Work request: Wherever "Drawn" turns up in the entries, copy out the line that holds it.

Dataset content:

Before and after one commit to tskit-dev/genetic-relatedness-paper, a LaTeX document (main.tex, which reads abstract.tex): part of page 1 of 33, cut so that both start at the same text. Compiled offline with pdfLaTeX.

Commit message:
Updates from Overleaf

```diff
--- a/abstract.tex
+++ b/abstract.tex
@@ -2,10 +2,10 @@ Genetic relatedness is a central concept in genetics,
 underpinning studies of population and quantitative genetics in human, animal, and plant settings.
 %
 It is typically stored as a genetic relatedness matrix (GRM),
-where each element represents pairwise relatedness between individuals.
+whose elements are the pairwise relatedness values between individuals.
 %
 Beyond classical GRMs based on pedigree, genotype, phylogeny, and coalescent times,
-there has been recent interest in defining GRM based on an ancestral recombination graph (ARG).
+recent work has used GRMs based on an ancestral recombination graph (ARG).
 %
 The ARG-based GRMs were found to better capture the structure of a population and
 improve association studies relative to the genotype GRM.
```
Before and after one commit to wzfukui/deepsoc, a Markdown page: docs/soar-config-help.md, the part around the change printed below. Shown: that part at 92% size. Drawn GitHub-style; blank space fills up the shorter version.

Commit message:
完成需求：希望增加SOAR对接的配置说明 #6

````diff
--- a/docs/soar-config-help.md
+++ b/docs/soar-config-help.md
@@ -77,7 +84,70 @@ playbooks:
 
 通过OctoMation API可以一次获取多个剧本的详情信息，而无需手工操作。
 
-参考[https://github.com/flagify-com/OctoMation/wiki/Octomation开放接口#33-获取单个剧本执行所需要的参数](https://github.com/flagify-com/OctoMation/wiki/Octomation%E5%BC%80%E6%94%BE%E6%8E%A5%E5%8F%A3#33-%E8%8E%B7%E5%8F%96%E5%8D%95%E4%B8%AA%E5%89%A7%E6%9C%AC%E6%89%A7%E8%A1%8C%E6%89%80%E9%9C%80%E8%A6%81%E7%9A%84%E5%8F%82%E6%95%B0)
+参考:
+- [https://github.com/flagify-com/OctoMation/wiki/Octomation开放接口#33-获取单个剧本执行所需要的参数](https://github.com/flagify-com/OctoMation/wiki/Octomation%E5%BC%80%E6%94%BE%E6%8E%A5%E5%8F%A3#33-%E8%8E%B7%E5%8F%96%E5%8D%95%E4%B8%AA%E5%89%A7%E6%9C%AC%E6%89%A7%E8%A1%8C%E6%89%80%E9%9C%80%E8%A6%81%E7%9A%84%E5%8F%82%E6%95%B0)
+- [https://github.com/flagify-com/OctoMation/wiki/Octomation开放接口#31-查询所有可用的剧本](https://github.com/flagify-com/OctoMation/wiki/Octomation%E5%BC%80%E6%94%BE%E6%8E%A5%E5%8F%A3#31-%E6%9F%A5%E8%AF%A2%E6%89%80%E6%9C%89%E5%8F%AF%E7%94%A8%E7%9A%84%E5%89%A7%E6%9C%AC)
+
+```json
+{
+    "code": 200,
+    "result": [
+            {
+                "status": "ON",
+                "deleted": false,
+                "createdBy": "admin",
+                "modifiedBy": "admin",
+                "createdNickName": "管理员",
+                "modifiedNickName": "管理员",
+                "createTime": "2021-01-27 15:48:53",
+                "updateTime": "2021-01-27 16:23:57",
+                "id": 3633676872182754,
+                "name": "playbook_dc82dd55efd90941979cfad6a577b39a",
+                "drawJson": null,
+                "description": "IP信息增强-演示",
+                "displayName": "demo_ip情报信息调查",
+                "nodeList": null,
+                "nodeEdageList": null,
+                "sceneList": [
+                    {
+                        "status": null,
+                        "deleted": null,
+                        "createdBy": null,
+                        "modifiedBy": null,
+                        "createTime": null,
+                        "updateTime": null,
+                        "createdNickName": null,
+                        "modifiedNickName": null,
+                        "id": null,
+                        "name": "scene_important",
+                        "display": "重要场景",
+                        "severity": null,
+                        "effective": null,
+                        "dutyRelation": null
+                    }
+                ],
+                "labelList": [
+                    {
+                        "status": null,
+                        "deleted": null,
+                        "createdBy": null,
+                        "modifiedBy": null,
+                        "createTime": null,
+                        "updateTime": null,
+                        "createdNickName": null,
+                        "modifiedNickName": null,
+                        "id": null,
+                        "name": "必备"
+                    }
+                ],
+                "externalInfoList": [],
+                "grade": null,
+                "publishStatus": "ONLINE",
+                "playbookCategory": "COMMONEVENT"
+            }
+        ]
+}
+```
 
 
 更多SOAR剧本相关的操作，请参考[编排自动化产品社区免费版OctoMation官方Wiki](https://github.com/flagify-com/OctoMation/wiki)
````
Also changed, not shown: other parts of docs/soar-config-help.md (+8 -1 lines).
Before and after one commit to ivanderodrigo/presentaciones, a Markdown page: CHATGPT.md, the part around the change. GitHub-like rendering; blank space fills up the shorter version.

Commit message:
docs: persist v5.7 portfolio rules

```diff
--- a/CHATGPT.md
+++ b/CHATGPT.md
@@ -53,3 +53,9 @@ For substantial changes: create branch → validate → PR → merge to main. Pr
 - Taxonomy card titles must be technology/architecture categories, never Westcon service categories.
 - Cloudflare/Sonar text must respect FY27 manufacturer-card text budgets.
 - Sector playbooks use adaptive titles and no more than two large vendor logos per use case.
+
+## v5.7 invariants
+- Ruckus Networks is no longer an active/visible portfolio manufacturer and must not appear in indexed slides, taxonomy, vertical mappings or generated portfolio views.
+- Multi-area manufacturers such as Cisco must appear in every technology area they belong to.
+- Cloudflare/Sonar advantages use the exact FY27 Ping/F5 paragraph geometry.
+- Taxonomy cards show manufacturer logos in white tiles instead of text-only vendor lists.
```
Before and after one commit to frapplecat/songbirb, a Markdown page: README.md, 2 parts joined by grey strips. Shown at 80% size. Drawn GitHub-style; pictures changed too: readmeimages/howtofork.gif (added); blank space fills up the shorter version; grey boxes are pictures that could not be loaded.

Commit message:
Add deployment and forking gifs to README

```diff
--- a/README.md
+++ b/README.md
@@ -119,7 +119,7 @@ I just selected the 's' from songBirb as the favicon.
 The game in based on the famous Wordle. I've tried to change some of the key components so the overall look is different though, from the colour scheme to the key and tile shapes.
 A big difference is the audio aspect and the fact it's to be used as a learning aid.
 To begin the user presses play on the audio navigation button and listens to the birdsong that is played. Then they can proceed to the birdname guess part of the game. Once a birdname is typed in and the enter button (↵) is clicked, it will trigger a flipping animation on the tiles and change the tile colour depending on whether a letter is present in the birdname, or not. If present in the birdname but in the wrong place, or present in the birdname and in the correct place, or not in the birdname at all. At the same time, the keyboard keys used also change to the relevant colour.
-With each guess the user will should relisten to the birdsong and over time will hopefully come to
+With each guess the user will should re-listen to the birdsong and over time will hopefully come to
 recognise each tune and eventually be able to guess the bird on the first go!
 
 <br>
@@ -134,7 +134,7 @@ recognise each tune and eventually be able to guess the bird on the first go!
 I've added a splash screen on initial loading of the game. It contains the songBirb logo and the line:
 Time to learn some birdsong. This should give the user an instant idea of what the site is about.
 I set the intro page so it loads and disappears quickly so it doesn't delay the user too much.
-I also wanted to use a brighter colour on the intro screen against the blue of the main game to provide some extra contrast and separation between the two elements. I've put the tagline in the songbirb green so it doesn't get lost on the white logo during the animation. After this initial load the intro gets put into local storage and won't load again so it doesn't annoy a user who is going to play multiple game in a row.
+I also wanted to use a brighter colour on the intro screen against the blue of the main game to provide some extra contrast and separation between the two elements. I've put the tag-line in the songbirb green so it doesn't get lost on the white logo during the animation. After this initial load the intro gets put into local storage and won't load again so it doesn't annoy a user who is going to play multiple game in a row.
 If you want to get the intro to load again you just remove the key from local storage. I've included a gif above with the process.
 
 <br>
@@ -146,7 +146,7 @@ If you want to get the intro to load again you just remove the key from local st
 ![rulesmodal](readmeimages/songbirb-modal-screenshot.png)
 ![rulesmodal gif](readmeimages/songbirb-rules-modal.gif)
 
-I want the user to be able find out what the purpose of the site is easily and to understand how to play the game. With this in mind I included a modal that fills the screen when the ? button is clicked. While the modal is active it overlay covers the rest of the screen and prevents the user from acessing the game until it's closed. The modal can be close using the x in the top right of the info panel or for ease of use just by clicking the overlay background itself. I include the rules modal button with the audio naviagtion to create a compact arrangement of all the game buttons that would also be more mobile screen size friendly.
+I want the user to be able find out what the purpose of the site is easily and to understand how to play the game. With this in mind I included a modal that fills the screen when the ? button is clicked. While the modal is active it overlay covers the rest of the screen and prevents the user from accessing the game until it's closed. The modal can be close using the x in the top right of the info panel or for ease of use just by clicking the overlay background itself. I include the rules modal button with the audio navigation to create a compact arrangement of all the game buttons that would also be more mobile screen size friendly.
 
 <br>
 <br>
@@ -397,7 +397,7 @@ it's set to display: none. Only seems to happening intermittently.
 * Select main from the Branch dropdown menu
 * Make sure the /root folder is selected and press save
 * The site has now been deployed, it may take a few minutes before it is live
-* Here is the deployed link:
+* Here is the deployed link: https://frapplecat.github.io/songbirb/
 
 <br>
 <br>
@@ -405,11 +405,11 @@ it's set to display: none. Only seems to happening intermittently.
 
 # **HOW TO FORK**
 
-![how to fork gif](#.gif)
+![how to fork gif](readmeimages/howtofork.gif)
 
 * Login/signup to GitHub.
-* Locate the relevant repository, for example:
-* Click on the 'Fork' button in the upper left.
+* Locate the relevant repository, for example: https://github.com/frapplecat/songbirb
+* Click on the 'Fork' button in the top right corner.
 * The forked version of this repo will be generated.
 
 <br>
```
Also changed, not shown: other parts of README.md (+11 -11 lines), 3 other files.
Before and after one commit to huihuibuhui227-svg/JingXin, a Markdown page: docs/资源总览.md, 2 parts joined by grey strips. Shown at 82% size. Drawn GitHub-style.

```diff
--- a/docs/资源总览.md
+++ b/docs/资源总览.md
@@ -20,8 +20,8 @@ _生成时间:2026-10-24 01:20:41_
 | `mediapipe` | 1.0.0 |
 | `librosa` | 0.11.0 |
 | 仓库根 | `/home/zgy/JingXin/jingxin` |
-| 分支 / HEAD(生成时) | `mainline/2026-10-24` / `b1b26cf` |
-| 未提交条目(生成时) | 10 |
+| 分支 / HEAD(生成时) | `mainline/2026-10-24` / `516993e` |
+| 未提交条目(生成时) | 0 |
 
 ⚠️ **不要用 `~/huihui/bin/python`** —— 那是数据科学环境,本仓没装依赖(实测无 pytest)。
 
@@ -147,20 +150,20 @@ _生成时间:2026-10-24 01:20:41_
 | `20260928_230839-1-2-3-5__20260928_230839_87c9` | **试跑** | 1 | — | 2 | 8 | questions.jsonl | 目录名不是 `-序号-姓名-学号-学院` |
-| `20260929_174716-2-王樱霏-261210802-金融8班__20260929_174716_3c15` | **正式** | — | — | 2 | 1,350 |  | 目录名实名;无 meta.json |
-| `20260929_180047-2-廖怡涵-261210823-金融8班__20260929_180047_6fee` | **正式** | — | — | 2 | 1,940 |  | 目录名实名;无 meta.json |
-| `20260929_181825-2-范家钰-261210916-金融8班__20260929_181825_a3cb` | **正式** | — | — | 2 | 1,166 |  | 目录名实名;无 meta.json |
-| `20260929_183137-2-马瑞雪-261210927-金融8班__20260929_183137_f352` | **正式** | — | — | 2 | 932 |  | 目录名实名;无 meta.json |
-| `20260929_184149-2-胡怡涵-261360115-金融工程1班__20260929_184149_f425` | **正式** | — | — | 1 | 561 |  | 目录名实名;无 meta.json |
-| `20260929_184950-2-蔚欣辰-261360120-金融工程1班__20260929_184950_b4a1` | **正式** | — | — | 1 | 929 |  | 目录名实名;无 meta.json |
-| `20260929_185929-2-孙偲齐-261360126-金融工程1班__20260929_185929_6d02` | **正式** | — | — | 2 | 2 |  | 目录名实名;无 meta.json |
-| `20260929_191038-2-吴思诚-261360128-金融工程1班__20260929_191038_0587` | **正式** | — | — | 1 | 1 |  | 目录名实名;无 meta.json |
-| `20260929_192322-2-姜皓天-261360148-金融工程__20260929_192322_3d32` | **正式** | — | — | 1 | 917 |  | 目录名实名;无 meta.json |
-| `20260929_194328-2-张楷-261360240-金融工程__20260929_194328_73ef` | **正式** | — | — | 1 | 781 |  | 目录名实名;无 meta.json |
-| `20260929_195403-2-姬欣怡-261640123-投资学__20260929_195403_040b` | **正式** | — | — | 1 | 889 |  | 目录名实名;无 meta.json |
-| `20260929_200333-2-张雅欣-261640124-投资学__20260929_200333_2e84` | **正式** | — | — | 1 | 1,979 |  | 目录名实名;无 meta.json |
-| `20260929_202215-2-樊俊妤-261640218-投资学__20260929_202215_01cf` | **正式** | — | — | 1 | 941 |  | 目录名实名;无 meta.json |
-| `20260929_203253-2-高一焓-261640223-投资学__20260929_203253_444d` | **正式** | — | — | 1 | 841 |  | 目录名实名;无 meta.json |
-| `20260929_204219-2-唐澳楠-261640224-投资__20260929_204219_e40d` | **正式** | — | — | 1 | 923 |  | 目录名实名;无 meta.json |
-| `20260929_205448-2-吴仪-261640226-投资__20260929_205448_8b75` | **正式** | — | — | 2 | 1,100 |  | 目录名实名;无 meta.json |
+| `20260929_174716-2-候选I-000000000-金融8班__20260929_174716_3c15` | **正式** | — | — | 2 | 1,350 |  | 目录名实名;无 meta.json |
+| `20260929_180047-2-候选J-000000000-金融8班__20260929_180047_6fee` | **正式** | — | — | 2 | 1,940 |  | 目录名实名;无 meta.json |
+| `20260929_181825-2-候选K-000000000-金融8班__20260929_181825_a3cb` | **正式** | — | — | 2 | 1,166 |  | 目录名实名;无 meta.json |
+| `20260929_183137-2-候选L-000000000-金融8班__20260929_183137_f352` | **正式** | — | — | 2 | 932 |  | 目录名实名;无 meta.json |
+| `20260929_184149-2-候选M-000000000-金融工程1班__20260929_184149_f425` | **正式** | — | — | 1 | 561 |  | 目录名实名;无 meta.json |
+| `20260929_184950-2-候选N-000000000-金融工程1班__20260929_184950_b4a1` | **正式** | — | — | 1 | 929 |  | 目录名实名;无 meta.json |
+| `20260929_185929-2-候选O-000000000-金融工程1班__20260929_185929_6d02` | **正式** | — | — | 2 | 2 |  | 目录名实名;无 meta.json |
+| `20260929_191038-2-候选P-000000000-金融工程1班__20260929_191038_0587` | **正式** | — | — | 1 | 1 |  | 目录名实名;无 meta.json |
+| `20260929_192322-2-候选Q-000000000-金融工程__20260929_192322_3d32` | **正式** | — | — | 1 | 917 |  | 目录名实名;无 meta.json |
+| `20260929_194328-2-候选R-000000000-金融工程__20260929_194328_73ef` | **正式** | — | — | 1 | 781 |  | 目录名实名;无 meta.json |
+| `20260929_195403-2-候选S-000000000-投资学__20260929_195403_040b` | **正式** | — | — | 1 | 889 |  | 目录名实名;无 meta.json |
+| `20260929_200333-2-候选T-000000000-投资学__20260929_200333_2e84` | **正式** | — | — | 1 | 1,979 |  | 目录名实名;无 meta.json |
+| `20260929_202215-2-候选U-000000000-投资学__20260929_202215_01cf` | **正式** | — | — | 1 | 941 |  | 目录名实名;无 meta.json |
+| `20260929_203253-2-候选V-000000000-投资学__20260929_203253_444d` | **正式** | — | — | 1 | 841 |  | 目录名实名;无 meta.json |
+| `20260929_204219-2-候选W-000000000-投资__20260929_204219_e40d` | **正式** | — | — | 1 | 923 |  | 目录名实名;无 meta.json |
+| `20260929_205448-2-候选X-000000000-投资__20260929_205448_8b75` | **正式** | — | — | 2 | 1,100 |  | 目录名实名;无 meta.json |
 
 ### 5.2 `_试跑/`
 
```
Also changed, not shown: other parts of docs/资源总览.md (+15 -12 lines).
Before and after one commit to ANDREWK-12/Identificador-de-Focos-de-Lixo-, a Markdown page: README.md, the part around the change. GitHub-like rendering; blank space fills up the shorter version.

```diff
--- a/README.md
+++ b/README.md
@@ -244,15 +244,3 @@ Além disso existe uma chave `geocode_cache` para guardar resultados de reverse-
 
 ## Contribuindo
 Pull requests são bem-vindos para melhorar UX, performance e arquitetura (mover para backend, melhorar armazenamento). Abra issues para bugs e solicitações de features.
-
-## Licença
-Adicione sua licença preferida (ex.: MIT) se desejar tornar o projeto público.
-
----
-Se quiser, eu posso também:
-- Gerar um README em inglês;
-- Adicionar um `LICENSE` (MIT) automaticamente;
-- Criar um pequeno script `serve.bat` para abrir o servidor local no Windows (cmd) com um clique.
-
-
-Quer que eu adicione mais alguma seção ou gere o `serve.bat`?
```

Your solution:
Before and after one commit to wzfukui/deepsoc, a Markdown page: docs/soar-config-help.md, the part around the change printed below. Shown: that part at 92% size. Drawn GitHub-style; blank space fills up the shorter version.
Before and after one commit to frapplecat/songbirb, a Markdown page: README.md, 2 parts joined by grey strips. Shown at 80% size. Drawn GitHub-style; pictures changed too: readmeimages/howtofork.gif (added); blank space fills up the shorter version; grey boxes are pictures that could not be loaded.
Before and after one commit to huihuibuhui227-svg/JingXin, a Markdown page: docs/资源总览.md, 2 parts joined by grey strips. Shown at 82% size. Drawn GitHub-style.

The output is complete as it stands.